### WHAT IS NEEDED
Go through the records and report each line in which the word "Game" occurs.

### DATA FOR ANALYSIS
• • • •
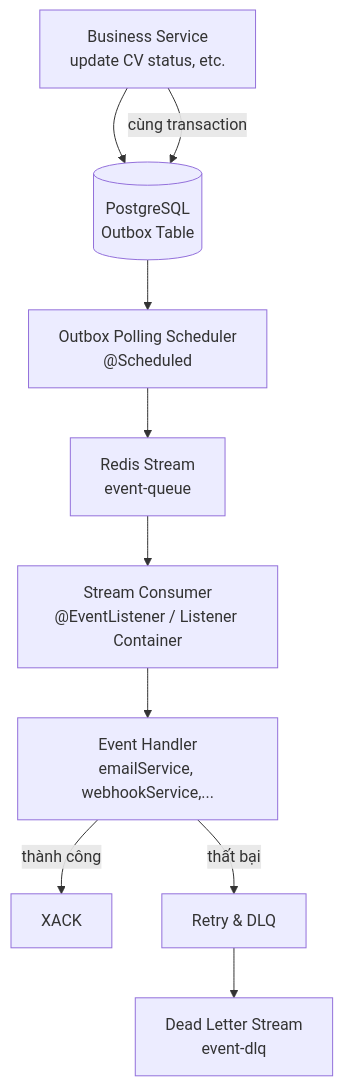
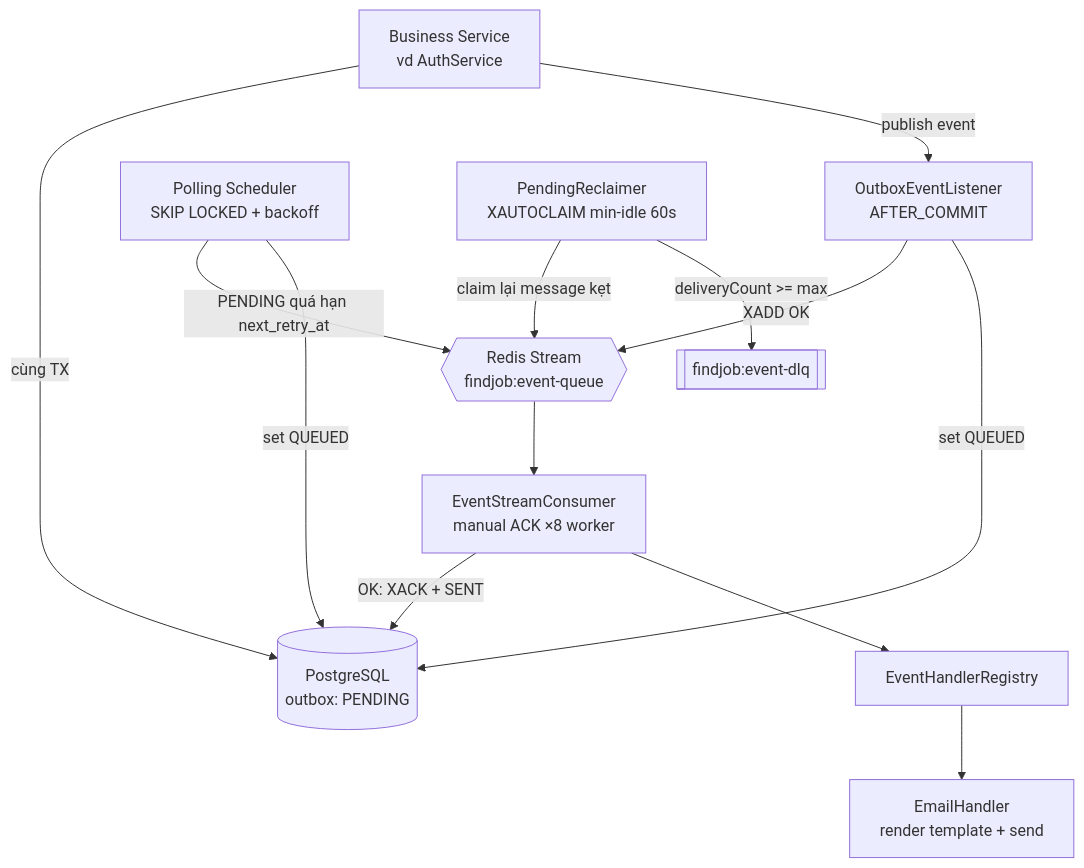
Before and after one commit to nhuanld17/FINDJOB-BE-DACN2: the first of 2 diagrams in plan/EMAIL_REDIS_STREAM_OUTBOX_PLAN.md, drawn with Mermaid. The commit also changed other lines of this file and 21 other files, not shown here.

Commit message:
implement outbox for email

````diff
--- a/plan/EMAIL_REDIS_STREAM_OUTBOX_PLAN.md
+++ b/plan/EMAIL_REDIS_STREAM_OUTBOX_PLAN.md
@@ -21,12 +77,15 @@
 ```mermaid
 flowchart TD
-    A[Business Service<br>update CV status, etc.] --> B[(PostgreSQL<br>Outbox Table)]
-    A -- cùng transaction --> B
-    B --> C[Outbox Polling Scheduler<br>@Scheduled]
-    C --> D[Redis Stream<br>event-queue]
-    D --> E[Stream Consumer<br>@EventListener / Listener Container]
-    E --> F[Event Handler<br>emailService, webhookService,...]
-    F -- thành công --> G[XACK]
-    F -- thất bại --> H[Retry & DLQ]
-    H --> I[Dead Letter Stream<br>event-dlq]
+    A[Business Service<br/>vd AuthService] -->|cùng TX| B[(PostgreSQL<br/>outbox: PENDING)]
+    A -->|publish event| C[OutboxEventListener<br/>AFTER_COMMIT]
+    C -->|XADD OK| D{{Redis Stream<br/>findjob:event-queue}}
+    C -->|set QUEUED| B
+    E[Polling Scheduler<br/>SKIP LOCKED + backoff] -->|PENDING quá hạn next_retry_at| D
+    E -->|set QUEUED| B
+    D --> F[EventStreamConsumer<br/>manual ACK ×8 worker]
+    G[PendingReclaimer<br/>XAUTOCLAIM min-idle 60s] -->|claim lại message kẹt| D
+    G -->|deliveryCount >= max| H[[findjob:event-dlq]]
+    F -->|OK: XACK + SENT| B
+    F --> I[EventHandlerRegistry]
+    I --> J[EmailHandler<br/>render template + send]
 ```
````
• • • •
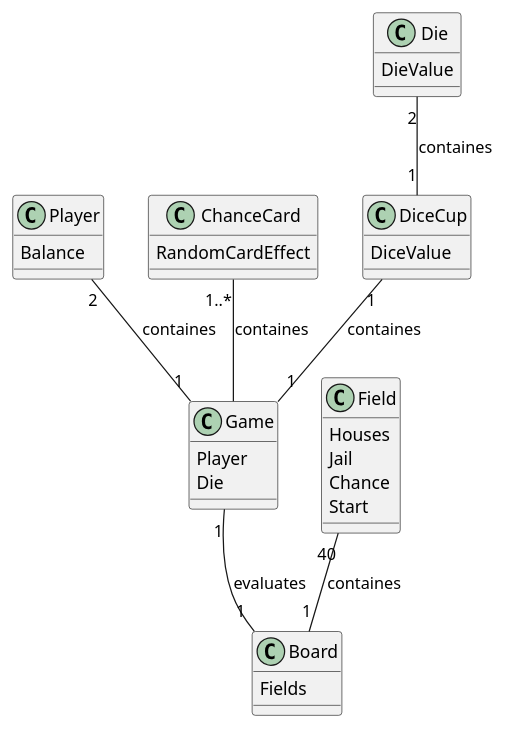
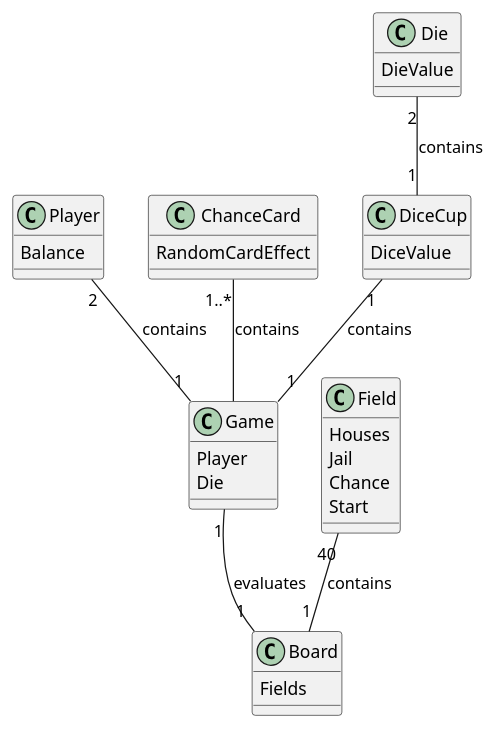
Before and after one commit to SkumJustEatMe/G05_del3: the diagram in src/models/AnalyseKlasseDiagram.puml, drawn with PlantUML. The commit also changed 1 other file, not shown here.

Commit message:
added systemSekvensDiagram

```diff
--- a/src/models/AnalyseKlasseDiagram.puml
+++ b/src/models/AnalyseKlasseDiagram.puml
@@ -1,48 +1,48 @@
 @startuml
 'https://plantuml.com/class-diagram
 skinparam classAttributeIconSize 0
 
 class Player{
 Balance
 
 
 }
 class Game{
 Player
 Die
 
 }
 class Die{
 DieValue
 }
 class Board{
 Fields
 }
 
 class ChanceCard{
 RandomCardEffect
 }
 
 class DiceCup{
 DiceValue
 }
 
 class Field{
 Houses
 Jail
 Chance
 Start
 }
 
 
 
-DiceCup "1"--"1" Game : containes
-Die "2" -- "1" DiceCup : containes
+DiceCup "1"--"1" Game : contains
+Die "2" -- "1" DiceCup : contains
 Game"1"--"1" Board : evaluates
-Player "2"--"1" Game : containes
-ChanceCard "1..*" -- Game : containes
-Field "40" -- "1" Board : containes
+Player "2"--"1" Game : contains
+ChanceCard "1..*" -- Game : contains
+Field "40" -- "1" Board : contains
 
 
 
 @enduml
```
• • • •
### WORKED SOLUTION
 class Game{
-DiceCup "1"--"1" Game : containes
+DiceCup "1"--"1" Game : contains
 Game"1"--"1" Board : evaluates
-Player "2"--"1" Game : containes
-ChanceCard "1..*" -- Game : containes
+Player "2"--"1" Game : contains
+ChanceCard "1..*" -- Game : contains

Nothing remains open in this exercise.